School or College College of Social & Behavioral Science
Department Family & Consumer Studies
Author Sexsmith, Corinne Davies
Title Changes in contraceptive method uptake with the removal of cost barriers
Date 2017

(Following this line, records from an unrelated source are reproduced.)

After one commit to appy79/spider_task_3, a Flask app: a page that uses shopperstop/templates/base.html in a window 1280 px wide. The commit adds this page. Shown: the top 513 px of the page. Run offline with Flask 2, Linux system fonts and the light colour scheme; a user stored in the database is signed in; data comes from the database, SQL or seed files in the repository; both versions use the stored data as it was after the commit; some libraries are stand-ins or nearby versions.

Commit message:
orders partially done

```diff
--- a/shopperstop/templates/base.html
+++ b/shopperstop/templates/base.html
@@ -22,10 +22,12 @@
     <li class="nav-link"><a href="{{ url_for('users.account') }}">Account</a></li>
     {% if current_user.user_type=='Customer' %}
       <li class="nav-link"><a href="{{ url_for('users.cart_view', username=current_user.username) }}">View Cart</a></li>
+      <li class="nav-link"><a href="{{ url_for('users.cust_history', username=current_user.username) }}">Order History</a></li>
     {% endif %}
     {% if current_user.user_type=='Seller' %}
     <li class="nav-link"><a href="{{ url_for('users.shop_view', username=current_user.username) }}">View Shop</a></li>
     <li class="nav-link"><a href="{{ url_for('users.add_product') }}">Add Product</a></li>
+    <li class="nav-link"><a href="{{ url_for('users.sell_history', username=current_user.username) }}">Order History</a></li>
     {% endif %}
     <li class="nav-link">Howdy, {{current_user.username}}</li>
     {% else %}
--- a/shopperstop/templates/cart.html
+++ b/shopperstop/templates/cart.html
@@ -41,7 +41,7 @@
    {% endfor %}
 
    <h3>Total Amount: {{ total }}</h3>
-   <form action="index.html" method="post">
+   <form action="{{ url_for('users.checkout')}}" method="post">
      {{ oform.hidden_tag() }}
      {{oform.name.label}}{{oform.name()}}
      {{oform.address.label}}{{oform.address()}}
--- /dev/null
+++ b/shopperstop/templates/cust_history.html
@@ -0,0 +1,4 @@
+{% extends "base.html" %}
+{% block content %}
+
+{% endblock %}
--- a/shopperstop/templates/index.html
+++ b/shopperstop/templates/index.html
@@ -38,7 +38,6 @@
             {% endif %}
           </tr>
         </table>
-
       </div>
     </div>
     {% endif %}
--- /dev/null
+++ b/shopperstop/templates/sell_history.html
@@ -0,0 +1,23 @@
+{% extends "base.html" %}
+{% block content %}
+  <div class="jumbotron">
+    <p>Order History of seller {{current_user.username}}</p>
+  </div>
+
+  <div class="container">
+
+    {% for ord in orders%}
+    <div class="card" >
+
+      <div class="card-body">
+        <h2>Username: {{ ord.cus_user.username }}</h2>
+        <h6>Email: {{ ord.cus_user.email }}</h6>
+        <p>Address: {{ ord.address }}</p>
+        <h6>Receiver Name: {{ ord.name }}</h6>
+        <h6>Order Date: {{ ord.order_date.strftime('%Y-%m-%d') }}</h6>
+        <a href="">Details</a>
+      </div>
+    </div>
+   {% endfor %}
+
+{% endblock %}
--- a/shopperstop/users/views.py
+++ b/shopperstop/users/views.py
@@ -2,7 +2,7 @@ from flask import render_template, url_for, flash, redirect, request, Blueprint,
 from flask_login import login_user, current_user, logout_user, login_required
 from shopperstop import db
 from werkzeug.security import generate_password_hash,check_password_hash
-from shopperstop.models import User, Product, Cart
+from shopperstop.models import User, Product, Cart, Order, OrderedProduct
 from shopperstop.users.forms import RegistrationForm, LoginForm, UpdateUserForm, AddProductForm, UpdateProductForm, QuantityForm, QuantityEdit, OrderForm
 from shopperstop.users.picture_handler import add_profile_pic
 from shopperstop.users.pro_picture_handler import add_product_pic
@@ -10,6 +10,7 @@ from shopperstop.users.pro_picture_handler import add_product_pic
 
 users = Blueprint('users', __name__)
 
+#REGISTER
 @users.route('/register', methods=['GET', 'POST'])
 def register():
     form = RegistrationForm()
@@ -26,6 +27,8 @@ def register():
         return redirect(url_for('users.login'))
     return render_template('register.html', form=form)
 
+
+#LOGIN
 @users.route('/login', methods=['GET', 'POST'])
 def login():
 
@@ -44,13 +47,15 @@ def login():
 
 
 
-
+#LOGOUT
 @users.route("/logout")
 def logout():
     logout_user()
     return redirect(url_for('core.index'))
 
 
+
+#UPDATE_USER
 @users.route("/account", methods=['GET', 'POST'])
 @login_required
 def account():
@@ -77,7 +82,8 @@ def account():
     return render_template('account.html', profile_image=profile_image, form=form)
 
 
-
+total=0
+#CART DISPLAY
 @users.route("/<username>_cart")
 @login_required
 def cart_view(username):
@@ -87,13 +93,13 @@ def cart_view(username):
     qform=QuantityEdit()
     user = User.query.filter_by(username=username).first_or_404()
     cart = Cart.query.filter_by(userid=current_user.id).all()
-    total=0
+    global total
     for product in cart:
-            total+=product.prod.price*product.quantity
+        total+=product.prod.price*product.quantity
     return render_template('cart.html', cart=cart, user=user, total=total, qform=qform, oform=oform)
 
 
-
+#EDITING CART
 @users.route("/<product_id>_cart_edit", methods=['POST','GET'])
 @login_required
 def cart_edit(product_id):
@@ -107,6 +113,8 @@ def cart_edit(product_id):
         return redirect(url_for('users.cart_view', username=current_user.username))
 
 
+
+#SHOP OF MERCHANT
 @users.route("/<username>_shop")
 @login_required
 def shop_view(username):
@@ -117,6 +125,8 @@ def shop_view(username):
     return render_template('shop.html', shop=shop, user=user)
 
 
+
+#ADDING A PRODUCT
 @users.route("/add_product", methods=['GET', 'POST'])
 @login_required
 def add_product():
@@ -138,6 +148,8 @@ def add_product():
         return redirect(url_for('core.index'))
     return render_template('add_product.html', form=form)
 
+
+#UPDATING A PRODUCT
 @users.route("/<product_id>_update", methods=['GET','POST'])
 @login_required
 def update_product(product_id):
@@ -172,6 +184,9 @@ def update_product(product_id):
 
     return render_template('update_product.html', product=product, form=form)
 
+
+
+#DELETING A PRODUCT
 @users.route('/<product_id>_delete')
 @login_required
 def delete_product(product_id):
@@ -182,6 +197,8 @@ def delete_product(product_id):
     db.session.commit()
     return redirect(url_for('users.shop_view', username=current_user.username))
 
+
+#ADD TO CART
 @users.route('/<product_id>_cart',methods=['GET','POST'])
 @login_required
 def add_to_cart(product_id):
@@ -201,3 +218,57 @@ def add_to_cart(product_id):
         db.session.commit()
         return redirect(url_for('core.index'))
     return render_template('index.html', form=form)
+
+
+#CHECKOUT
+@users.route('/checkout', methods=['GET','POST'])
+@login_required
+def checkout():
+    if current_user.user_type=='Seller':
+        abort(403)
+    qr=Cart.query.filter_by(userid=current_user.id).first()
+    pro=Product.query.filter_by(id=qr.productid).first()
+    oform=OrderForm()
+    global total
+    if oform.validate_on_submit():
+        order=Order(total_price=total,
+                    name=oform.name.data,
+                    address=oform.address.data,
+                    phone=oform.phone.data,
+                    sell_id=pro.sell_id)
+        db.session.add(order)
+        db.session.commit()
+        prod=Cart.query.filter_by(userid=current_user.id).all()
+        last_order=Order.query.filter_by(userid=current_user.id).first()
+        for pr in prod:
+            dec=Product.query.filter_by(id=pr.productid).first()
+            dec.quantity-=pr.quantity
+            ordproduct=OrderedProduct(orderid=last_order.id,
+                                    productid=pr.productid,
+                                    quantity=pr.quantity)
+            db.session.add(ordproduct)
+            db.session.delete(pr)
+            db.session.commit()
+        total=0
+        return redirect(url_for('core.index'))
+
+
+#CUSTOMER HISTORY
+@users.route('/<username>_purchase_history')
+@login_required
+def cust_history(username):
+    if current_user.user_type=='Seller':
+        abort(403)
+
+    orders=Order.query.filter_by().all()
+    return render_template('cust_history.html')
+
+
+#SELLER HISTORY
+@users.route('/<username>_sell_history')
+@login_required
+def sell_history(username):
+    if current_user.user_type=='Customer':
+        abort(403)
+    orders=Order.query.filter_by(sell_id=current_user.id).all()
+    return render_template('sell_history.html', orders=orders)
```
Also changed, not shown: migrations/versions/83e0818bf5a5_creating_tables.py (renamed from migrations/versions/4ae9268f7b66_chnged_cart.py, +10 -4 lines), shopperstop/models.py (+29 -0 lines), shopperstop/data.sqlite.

Description Unintended pregnancy is a persistent public health problem that has seen a recent decline in prevalence. The decline in unintended pregnancy rates is largely due to the increased use of highly effective reversible contraception (HER-C) methods such as intrauterine devices (IUDs) and implants. With relatively few women selecting HER-C methods in the United States, research has focused on reducing cost barriers to accessing these methods. The Highly Effective Reversible Contraceptive Initiative (HER Salt Lake) is a prospective cohort study examining the social and economic impact of removing out-of-pocket costs for contraceptive methods provided at federally-funded Title X family planning clinics in Salt Lake County, Utah. This retrospective medical record review assesses changes in contraceptive method uptake between the control period, with standard of care payment schedules, and the intervention period, when all out-of-pocket contraceptive costs were removed for eligible patients. This analysis focuses on self-pay patients ages 16-45 initiating a new contraceptive method. Demographic information along with service descriptions and prescription information was obtained from the Planned Parenthood electronic medical record system. Contraceptive method distribution and demographics were compared, logistic regression models were used to identify associations with selecting a HER-C method during the intervention period, and multinomial regression models were used to find the selection probability of different types of HER-C methods available compared to non-HER-C methods. The unit of analysis is the number of new contraceptive visits (prescriptions refills were excluded). The sample included 6,021 clinic encounters, the control period accounted for 2,922 and the intervention period 3,099. In the control period, 16% chose a HER-C method compared to 26% in the intervention period. During the intervention period, the odds of selecting a HER-C method were 1.8 times more likely compared to non-HER-C methods holding covariates (age, race/ethnicity, pregnancy history, county of residence, and clinic location) constant. The implant saw the largest proportional increase in uptake from 4% to 11%. This study contributes to knowledge surrounding self-pay patients who present to Title X funded clinics. This analysis has effectively demonstrated a desire for HER-C methods. Continued efforts are needed to promote access to and increase awareness of HER-C methods.
Type Text
Publisher University of Utah
Subject Womens studies; Public health
Dissertation Name Master of Science
Language eng
Rights Management © Corinne Davies Sexsmith
Format Medium application/pdf
ARK ark:/87278/s61s0zmd
Setname ir_etd
Date Created 2018-10-03
Date Modified 2021-05-06
ID 1372852
Reference URL